Greenfield’s unique race for mayor: ‘He came here in 1998. I was born in 1997’
GREENFIELD, Ind. – There’s a unique race for mayor happening now in Greenfield.
Two candidates from different generations are weighing in on the future of their city. However, this race is not about age, it’s about what’s best for Greenfield.
“Whether you’re 22 or 102, it doesn’t matter,” said current Greenfield Mayor Chuck Fewell.
“He came here in 1998. I was born in 1997, so I told him I’d been here longer than he has. So, I guess that’s the upper foot I have on him,” said Zachary LaFavers, the man running against Fewell in the upcoming election.
But Greenfield’s mayoral candidates say that’s not the takeaway of this campaign.
“Age is a state of mind, and as long as I feel good, and I am in good health, and I’m in good shape, that’s the main thing,” said Fewell.
Voters will have to decide what’s best for the future of Greenfield and who should lead their city. Should it be 22-year-old democratic candidate Zachary LaFavers or 76-year-old republican incumbent mayor Chuck Fewell?

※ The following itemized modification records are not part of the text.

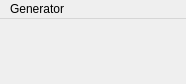
This is src/GUI/views/mainwindow.ui in FireFragment/generator-of-generators as Qt 5 draws it before an edit. The edited form follows.
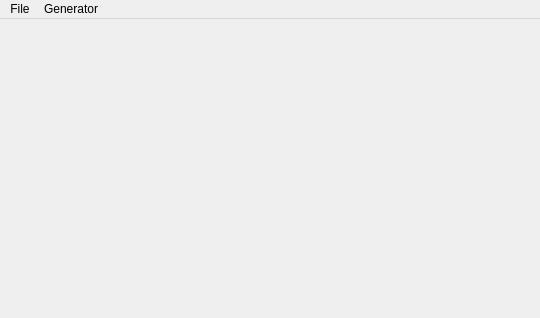
This is the edited form. Icons and pictures are not drawn. Custom widgets are drawn as their Qt base class.

Commit message: Make `MainWindow` class + fix build errors

Diff of the .ui file:
```diff
--- a/src/GUI/views/mainwindow.ui
+++ b/src/GUI/views/mainwindow.ui
@@ -6,8 +6,8 @@
    <rect>
     <x>0</x>
     <y>0</y>
-    <width>186</width>
-    <height>84</height>
+    <width>540</width>
+    <height>318</height>
    </rect>
   </property>
   <widget class="GeneratorEdit" name="centralWidget">
@@ -18,7 +18,7 @@
     <rect>
      <x>0</x>
      <y>0</y>
-     <width>186</width>
+     <width>540</width>
      <height>29</height>
     </rect>
    </property>
@@ -38,6 +38,13 @@
     <addaction name="actionShow_JSON_debug"/>
     <addaction name="actionEnter_JSON_debug"/>
    </widget>
+   <widget class="QMenu" name="menuFile">
+    <property name="title">
+     <string>File</string>
+    </property>
+    <addaction name="action_file_open"/>
+   </widget>
+   <addaction name="menuFile"/>
    <addaction name="menuGenerator"/>
   </widget>
   <action name="action_add_subgenerator">
```
Left out of the diff: 22 changed lines with no effect on the pictures. The commit also changes 9 other files.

“It’s been a race that has been an uphill battle from the start,” LaFavers added. “We have a crumbling infrastructure in this community on all levels. Our roads are very undeveloped, our water system is extremely underdeveloped.”

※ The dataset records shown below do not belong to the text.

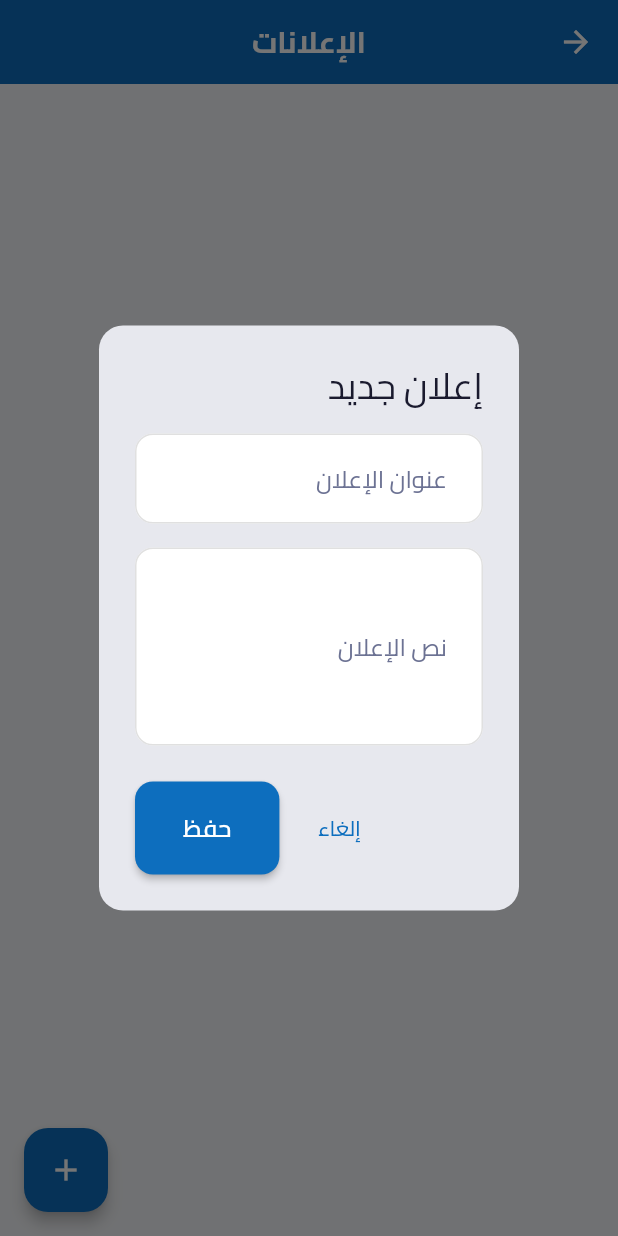
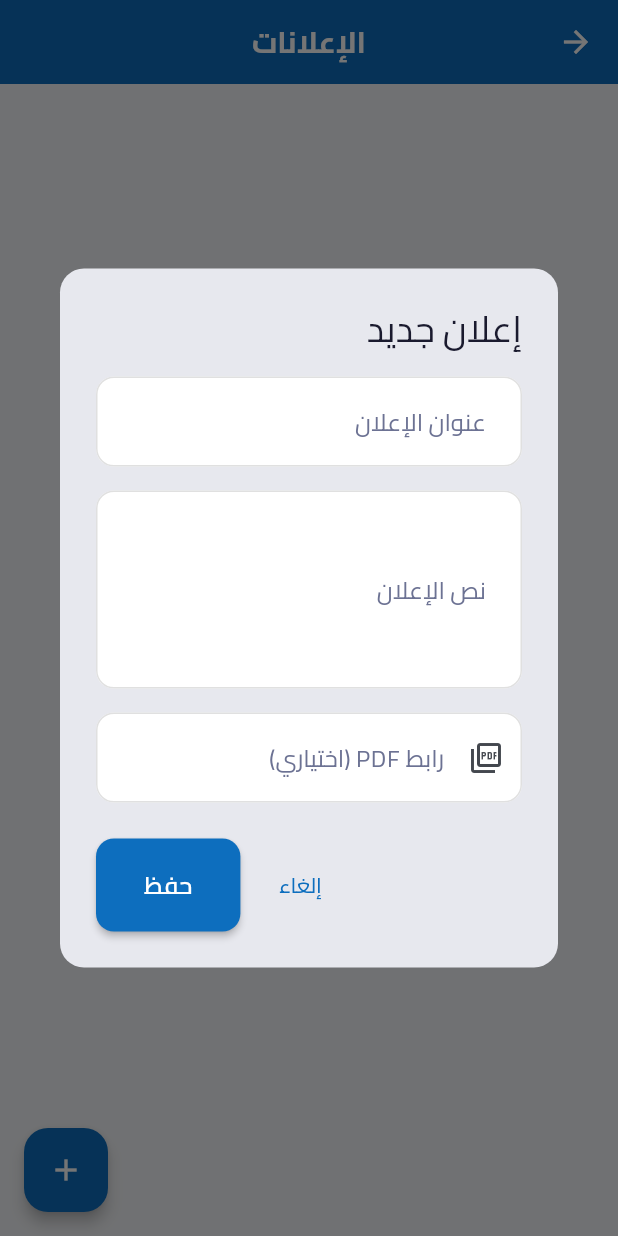
Before and after one commit to youssef492/Gama_Physics, a Flutter app: the ManageAnnouncementsScreen screen opened by its route, after a tap on the "add" icon, on a phone screen of 412 x 824 dp. Run offline on Flutter 3.47's test engine with Material 3 defaults, Android fonts, the phone set to English and light mode, and no system bars; our stand-ins replace cloud_firestore, firebase_auth, firebase_core, google_fonts, pdf, printing and 4 more; missing offline and left inert: excel, fvp, mobile_scanner, youtube_explode_dart; accounts and stored records are empty; network calls fail.

Commit message:
feat: implement announcement management system with Firestore integration and localization support

```diff
--- a/lib/l10n/app_ar.arb
+++ b/lib/l10n/app_ar.arb
@@ -281,5 +281,8 @@
   "pdfPreview": "معاينة PDF",
   "openPdfInBrowser": "فتح PDF في المتصفح",
   "pdfDesktopHint": "على ويندوز ولينكس يُفتح ملف PDF في المتصفح الافتراضي (لا يتوفر عارض مدمج).",
-  "back": "عودة"
+  "back": "عودة",
+  "viewPdf": "عرض ملف PDF",
+  "pdfLinkOptional": "رابط PDF (اختياري)",
+  "invalidUrl": "رابط غير صالح"
 }
--- a/lib/l10n/app_en.arb
+++ b/lib/l10n/app_en.arb
@@ -283,5 +283,8 @@
   "pdfPreview": "PDF Preview",
   "openPdfInBrowser": "Open PDF in browser",
   "pdfDesktopHint": "On Windows and Linux, PDFs open in your default browser (embedded WebView is not available).",
-  "back": "Back"
+  "back": "Back",
+  "viewPdf": "View PDF",
+  "pdfLinkOptional": "PDF Link (optional)",
+  "invalidUrl": "Invalid URL"
 }
--- a/lib/l10n/app_localizations.dart
+++ b/lib/l10n/app_localizations.dart
@@ -1535,7 +1535,7 @@ abstract class AppLocalizations {
   /// No description provided for @viewPdf.
   ///
   /// In ar, this message translates to:
-  /// **'عرض الملف'**
+  /// **'عرض ملف PDF'**
   String get viewPdf;
 
   /// No description provided for @invalidPdfUrl.
@@ -1567,6 +1567,18 @@ abstract class AppLocalizations {
   /// In ar, this message translates to:
   /// **'عودة'**
   String get back;
+
+  /// No description provided for @pdfLinkOptional.
+  ///
+  /// In ar, this message translates to:
+  /// **'رابط PDF (اختياري)'**
+  String get pdfLinkOptional;
+
+  /// No description provided for @invalidUrl.
+  ///
+  /// In ar, this message translates to:
+  /// **'رابط غير صالح'**
+  String get invalidUrl;
 }
 
 class _AppLocalizationsDelegate
--- a/lib/l10n/app_localizations_ar.dart
+++ b/lib/l10n/app_localizations_ar.dart
@@ -744,7 +744,7 @@ class AppLocalizationsAr extends AppLocalizations {
   String get downloadPdf => 'تحميل الملف';
 
   @override
-  String get viewPdf => 'عرض الملف';
+  String get viewPdf => 'عرض ملف PDF';
 
   @override
   String get invalidPdfUrl => 'رابط PDF غير صحيح';
@@ -761,4 +761,10 @@ class AppLocalizationsAr extends AppLocalizations {
 
   @override
   String get back => 'عودة';
+
+  @override
+  String get pdfLinkOptional => 'رابط PDF (اختياري)';
+
+  @override
+  String get invalidUrl => 'رابط غير صالح';
 }
--- a/lib/l10n/app_localizations_en.dart
+++ b/lib/l10n/app_localizations_en.dart
@@ -746,7 +746,7 @@ class AppLocalizationsEn extends AppLocalizations {
   String get downloadPdf => 'Download';
 
   @override
-  String get viewPdf => 'View';
+  String get viewPdf => 'View PDF';
 
   @override
   String get invalidPdfUrl => 'Invalid PDF link';
@@ -763,4 +763,10 @@ class AppLocalizationsEn extends AppLocalizations {
 
   @override
   String get back => 'Back';
+
+  @override
+  String get pdfLinkOptional => 'PDF Link (optional)';
+
+  @override
+  String get invalidUrl => 'Invalid URL';
 }
--- a/lib/models/announcement.dart
+++ b/lib/models/announcement.dart
@@ -6,13 +6,14 @@ class Announcement {
   final String content;
   final DateTime createdAt;
   final String authorName;
-
+  final String? pdfUrl;
   Announcement({
     required this.id,
     required this.title,
     required this.content,
     required this.createdAt,
     this.authorName = '',
+    this.pdfUrl,
   });
 
   Map<String, dynamic> toMap() {
@@ -22,6 +23,7 @@ class Announcement {
       'content': content,
       'createdAt': Timestamp.fromDate(createdAt),
       'authorName': authorName,
+      'pdfUrl': pdfUrl,
     };
   }
 
@@ -33,6 +35,7 @@ class Announcement {
       content: data['content'] ?? '',
       createdAt: (data['createdAt'] as Timestamp?)?.toDate() ?? DateTime.now(),
       authorName: data['authorName'] ?? '',
+      pdfUrl: data['pdfUrl'],
     );
   }
 }
--- a/lib/providers/data_provider.dart
+++ b/lib/providers/data_provider.dart
@@ -120,9 +120,9 @@ class DataProvider with ChangeNotifier {
   }
 
   Future<void> updateAnnouncement(
-      String id, String title, String content) async {
+      String id, String title, String content, String? pdfUrl) async {
     try {
-      await _firestoreService.updateAnnouncement(id, title, content);
+      await _firestoreService.updateAnnouncement(id, title, content, pdfUrl: pdfUrl);
     } catch (e) {
       _handleError(e);
     }
--- a/lib/screens/teacher/manage_announcements_screen.dart
+++ b/lib/screens/teacher/manage_announcements_screen.dart
@@ -25,8 +25,12 @@ class _ManageAnnouncementsScreenState extends State<ManageAnnouncementsScreen> {
 
   void _showAddEditDialog([Announcement? announcement]) {
     final isEditing = announcement != null;
-    final titleController = TextEditingController(text: announcement?.title ?? '');
-    final contentController = TextEditingController(text: announcement?.content ?? '');
+    final titleController =
+        TextEditingController(text: announcement?.title ?? '');
+    final contentController =
+        TextEditingController(text: announcement?.content ?? '');
+    final pdfUrlController =
+        TextEditingController(text: announcement?.pdfUrl ?? '');
     final l10n = AppLocalizations.of(context)!;
     bool isLoading = false;
 
@@ -37,7 +41,9 @@ class _ManageAnnouncementsScreenState extends State<ManageAnnouncementsScreen> {
           shape:
               RoundedRectangleBorder(borderRadius: BorderRadius.circular(16)),
           title: Text(isEditing ? l10n.editAnnouncement : l10n.newAnnouncement),
-          content: Column(
+          content: SingleChildScrollView(
+            // ← مهم عشان الـ keyboard ما يضغطش
+            child: Column(
               mainAxisSize: MainAxisSize.min,
               children: [
                 TextField(
@@ -56,7 +62,30 @@ class _ManageAnnouncementsScreenState extends State<ManageAnnouncementsScreen> {
                     border: const OutlineInputBorder(),
                   ),
                 ),
+                const SizedBox(height: 16),
+                TextField(
+                  // ← جديد
+                  controller: pdfUrlController,
+                  keyboardType: TextInputType.url,
+                  decoration: InputDecoration(
+                    labelText: l10n.pdfLinkOptional,
+                    hintText: 'https://drive.google.com/file/d/...',
+                    border: const OutlineInputBorder(),
+                    prefixIcon: const Icon(Icons.picture_as_pdf_outlined),
+                    // زرار مسح سريع
+                    suffixIcon: ValueListenableBuilder(
+                      valueListenable: pdfUrlController,
+                      builder: (_, val, __) => val.text.isNotEmpty
+                          ? IconButton(
+                              icon: const Icon(Icons.clear, size: 18),
+                              onPressed: () => pdfUrlController.clear(),
+                            )
+                          : const SizedBox.shrink(),
+                    ),
+                  ),
+                ),
               ],
+            ),
           ),
           actions: [
             TextButton(
@@ -68,9 +97,12 @@ class _ManageAnnouncementsScreenState extends State<ManageAnnouncementsScreen> {
                   ? null
                   : () async {
                       if (titleController.text.trim().isEmpty ||
-                          contentController.text.trim().isEmpty) {
-                        return;
-                      }
+                          contentController.text.trim().isEmpty) return;
+
+                      final pdfUrl = pdfUrlController.text.trim().isEmpty
+                          ? null
+                          : pdfUrlController.text.trim();
+
                       setS(() => isLoading = true);
                       final author =
                           context.read<AuthProvider>().currentUser?.name ?? '';
@@ -80,6 +112,7 @@ class _ManageAnnouncementsScreenState extends State<ManageAnnouncementsScreen> {
                               announcement.id,
                               titleController.text.trim(),
                               contentController.text.trim(),
+                              pdfUrl,
                             );
                       } else {
                         final newAnnouncement = Announcement(
@@ -88,8 +121,8 @@ class _ManageAnnouncementsScreenState extends State<ManageAnnouncementsScreen> {
                           content: contentController.text.trim(),
                           createdAt: DateTime.now(),
                           authorName: author,
+                          pdfUrl: pdfUrl, // ← جديد
                         );
-
                         await context
                             .read<DataProvider>()
                             .addAnnouncement(newAnnouncement);
--- a/lib/services/firestore_service.dart
+++ b/lib/services/firestore_service.dart
@@ -427,11 +427,13 @@ class FirestoreService {
         .set(announcement.toMap());
   }
 
-  Future<void> updateAnnouncement(
-      String id, String title, String content) async {
+  Future<void> updateAnnouncement(String id, String title, String content,
+      {String? pdfUrl}) async {
     await _db.collection('announcements').doc(id).update({
       'title': title,
       'content': content,
+      'pdfUrl':
+          (pdfUrl != null && pdfUrl.isNotEmpty) ? pdfUrl : FieldValue.delete(),
     });
   }
 
```
Also changed, not shown: lib/screens/student/student_announcements_screen.dart (+72 -0 lines). Lines whose indentation alone changed are shown as unchanged.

Mayor Fewell said, “I want the voters to get out, but what I want them to take away from it is the fact that we’ve been here six years, and if you look around the city, how have we done, and how good we are and how better we are right now than we were six years ago. We have more industry, we have more things to do downtown.”
When it comes to experience, Fewell has served as mayor since being selected by a caucus in 2013. He’s a former Marine, a police officer, and a state trooper.

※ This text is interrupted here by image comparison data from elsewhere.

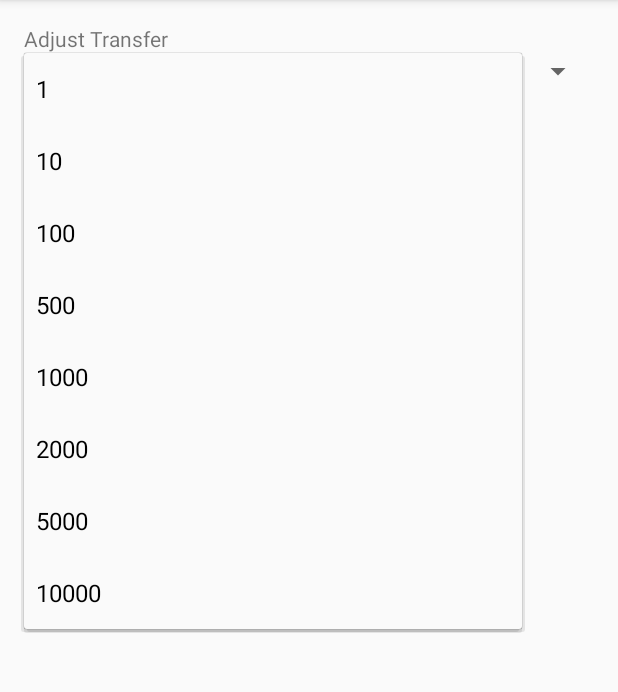
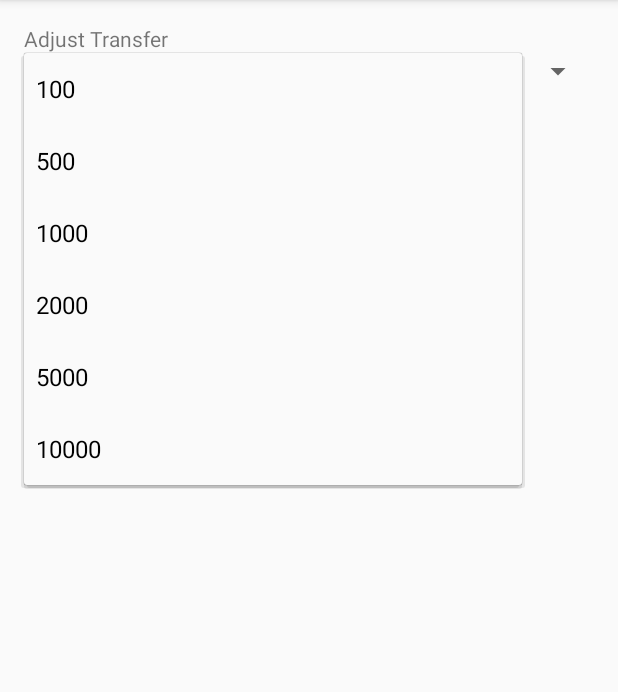
Before and after one commit to bnguyen86/CPSC319, an Android app: the fragment AdjustCollection placed in its activity, after a tap on "1000", on a phone screen of 412 x 824 dp, the part 84-776 px from its top. Run offline under Robolectric (Android 15) with nearby library versions, the phone set to English and light mode, and no system bars; 4 statements that could not run were skipped.

Commit message:
changed values in menus

```diff
--- a/Android/app/src/main/res/values/strings.xml
+++ b/Android/app/src/main/res/values/strings.xml
@@ -15,8 +15,6 @@
     <string name="interval_prompt">Choose an interval (ms)</string>
 
     <string-array name="interval_array">
-        <item>1</item>
-        <item>10</item>
         <item>100</item>
         <item>500</item>
         <item>1000</item>
```
Also changed, not shown: Android/app/src/main/res/mipmap-hdpi/protectorlogo.png.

LaFavers, who’s serving as a member of the Indiana Army National Guard, says he looks up to Fewell.
“I only hope that I can gain the amount of experience that mayor Fewell has, just because it is something that I look up to and hope to aspire to be,” said LaFavers.
LaFavers admits he probably won’t win this race, but he wants people to know their voices aren’t going unheard.
“It makes losing a lot more easy to handle knowing that the person that’s going to beat me is going to continue to grow this city and look out for what’s best in this city,” LaFavers added. “If I can’t win the office, I hope I can win some of the ideas over, and I think I have. We as a community have.”
As both candidates agree they want what’s best for their city.
“We’re not going to let up,” said Fewell. “We’re going to continue. We’ll have four more years after that, that we will grow and just be better from where we are at right now.”
Election day is Tuesday, November 5.